> **Directions**
Retype each entry exactly.

> **The records**
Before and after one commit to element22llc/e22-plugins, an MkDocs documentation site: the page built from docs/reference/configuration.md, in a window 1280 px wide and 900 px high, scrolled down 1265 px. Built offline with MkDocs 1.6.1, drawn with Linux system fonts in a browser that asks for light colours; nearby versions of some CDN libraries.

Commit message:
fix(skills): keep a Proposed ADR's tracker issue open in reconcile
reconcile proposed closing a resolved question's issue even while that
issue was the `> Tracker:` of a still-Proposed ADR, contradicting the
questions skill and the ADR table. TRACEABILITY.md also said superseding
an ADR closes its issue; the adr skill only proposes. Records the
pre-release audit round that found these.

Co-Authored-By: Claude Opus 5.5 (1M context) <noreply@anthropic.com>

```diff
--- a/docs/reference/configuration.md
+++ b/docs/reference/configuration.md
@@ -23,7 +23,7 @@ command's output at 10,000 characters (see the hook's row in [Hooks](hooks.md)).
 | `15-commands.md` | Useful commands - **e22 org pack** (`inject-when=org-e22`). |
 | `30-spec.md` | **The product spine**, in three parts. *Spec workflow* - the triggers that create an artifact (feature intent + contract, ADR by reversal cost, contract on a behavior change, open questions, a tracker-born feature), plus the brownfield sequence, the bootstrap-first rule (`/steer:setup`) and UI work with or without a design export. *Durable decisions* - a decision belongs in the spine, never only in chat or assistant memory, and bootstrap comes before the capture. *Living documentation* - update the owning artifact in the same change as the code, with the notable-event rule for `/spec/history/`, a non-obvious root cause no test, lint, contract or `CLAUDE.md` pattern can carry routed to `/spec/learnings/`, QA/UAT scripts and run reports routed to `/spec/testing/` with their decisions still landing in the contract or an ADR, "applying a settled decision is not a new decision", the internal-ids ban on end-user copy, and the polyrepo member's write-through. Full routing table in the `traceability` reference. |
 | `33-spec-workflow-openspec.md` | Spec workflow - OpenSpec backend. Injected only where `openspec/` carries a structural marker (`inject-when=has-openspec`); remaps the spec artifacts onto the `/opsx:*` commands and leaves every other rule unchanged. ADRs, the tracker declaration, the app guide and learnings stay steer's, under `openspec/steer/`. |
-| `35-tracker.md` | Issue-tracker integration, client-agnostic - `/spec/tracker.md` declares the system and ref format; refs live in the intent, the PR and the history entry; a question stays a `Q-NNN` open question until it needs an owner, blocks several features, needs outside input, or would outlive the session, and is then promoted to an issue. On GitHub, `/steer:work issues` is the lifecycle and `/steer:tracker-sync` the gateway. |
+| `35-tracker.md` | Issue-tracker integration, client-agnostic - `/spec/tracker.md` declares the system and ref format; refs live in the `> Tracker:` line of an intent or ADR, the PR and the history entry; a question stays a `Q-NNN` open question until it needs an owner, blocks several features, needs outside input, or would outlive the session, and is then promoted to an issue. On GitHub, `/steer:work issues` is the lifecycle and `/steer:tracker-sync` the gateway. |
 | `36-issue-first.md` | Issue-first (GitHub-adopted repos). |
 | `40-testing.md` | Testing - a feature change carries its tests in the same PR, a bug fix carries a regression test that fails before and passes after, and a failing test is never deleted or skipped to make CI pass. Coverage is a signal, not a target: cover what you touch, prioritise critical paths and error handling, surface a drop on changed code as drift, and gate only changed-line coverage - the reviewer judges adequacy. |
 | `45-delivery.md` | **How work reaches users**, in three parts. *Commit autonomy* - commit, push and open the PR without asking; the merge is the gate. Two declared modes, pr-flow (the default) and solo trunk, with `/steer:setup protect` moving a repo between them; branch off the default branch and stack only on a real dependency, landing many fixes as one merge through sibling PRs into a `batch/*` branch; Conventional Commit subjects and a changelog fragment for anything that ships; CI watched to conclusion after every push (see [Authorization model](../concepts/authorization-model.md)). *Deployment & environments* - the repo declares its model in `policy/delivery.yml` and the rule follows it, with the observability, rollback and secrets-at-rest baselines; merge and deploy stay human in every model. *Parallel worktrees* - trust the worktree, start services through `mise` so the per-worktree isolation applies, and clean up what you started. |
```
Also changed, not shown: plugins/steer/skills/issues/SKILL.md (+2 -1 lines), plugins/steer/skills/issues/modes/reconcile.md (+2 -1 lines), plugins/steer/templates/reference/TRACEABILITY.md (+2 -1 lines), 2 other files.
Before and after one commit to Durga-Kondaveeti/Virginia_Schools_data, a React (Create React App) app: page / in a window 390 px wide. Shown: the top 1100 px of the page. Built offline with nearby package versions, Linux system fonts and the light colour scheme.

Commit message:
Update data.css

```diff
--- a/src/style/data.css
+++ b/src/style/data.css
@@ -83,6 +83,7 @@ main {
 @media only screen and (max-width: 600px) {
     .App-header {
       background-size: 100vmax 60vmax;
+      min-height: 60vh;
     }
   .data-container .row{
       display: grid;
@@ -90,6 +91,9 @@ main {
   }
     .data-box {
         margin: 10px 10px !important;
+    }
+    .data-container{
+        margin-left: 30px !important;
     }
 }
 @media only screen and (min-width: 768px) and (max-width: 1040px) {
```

> **Solved problem**
Before and after one commit to element22llc/e22-plugins, an MkDocs documentation site: the page built from docs/reference/configuration.md, in a window 1280 px wide and 900 px high, scrolled down 1265 px. Built offline with MkDocs 1.6.1, drawn with Linux system fonts in a browser that asks for light colours; nearby versions of some CDN libraries.

Commit message:
fix(skills): keep a Proposed ADR's tracker issue open in reconcile
reconcile proposed closing a resolved question's issue even while that
issue was the `> Tracker:` of a still-Proposed ADR, contradicting the
questions skill and the ADR table. TRACEABILITY.md also said superseding
an ADR closes its issue; the adr skill only proposes. Records the
pre-release audit round that found these.

Co-Authored-By: Claude Opus 5.5 (1M context) <noreply@anthropic.com>

```diff
--- a/docs/reference/configuration.md
+++ b/docs/reference/configuration.md
@@ -23,7 +23,7 @@ command's output at 10,000 characters (see the hook's row in [Hooks](hooks.md)).
 | `15-commands.md` | Useful commands - **e22 org pack** (`inject-when=org-e22`). |
 | `30-spec.md` | **The product spine**, in three parts. *Spec workflow* - the triggers that create an artifact (feature intent + contract, ADR by reversal cost, contract on a behavior change, open questions, a tracker-born feature), plus the brownfield sequence, the bootstrap-first rule (`/steer:setup`) and UI work with or without a design export. *Durable decisions* - a decision belongs in the spine, never only in chat or assistant memory, and bootstrap comes before the capture. *Living documentation* - update the owning artifact in the same change as the code, with the notable-event rule for `/spec/history/`, a non-obvious root cause no test, lint, contract or `CLAUDE.md` pattern can carry routed to `/spec/learnings/`, QA/UAT scripts and run reports routed to `/spec/testing/` with their decisions still landing in the contract or an ADR, "applying a settled decision is not a new decision", the internal-ids ban on end-user copy, and the polyrepo member's write-through. Full routing table in the `traceability` reference. |
 | `33-spec-workflow-openspec.md` | Spec workflow - OpenSpec backend. Injected only where `openspec/` carries a structural marker (`inject-when=has-openspec`); remaps the spec artifacts onto the `/opsx:*` commands and leaves every other rule unchanged. ADRs, the tracker declaration, the app guide and learnings stay steer's, under `openspec/steer/`. |
-| `35-tracker.md` | Issue-tracker integration, client-agnostic - `/spec/tracker.md` declares the system and ref format; refs live in the intent, the PR and the history entry; a question stays a `Q-NNN` open question until it needs an owner, blocks several features, needs outside input, or would outlive the session, and is then promoted to an issue. On GitHub, `/steer:work issues` is the lifecycle and `/steer:tracker-sync` the gateway. |
+| `35-tracker.md` | Issue-tracker integration, client-agnostic - `/spec/tracker.md` declares the system and ref format; refs live in the `> Tracker:` line of an intent or ADR, the PR and the history entry; a question stays a `Q-NNN` open question until it needs an owner, blocks several features, needs outside input, or would outlive the session, and is then promoted to an issue. On GitHub, `/steer:work issues` is the lifecycle and `/steer:tracker-sync` the gateway. |
 | `36-issue-first.md` | Issue-first (GitHub-adopted repos). |
 | `40-testing.md` | Testing - a feature change carries its tests in the same PR, a bug fix carries a regression test that fails before and passes after, and a failing test is never deleted or skipped to make CI pass. Coverage is a signal, not a target: cover what you touch, prioritise critical paths and error handling, surface a drop on changed code as drift, and gate only changed-line coverage - the reviewer judges adequacy. |
 | `45-delivery.md` | **How work reaches users**, in three parts. *Commit autonomy* - commit, push and open the PR without asking; the merge is the gate. Two declared modes, pr-flow (the default) and solo trunk, with `/steer:setup protect` moving a repo between them; branch off the default branch and stack only on a real dependency, landing many fixes as one merge through sibling PRs into a `batch/*` branch; Conventional Commit subjects and a changelog fragment for anything that ships; CI watched to conclusion after every push (see [Authorization model](../concepts/authorization-model.md)). *Deployment & environments* - the repo declares its model in `policy/delivery.yml` and the rule follows it, with the observability, rollback and secrets-at-rest baselines; merge and deploy stay human in every model. *Parallel worktrees* - trust the worktree, start services through `mise` so the per-worktree isolation applies, and clean up what you started. |
```
Also changed, not shown: plugins/steer/skills/issues/SKILL.md (+2 -1 lines), plugins/steer/skills/issues/modes/reconcile.md (+2 -1 lines), plugins/steer/templates/reference/TRACEABILITY.md (+2 -1 lines), 2 other files.
Before and after one commit to Durga-Kondaveeti/Virginia_Schools_data, a React (Create React App) app: page / in a window 390 px wide. Shown: the top 1100 px of the page. Built offline with nearby package versions, Linux system fonts and the light colour scheme.

Commit message:
Update data.css

```diff
--- a/src/style/data.css
+++ b/src/style/data.css
@@ -83,6 +83,7 @@ main {
 @media only screen and (max-width: 600px) {
     .App-header {
       background-size: 100vmax 60vmax;
+      min-height: 60vh;
     }
   .data-container .row{
       display: grid;
@@ -90,6 +91,9 @@ main {
   }
     .data-box {
         margin: 10px 10px !important;
+    }
+    .data-container{
+        margin-left: 30px !important;
     }
 }
 @media only screen and (min-width: 768px) and (max-width: 1040px) {
```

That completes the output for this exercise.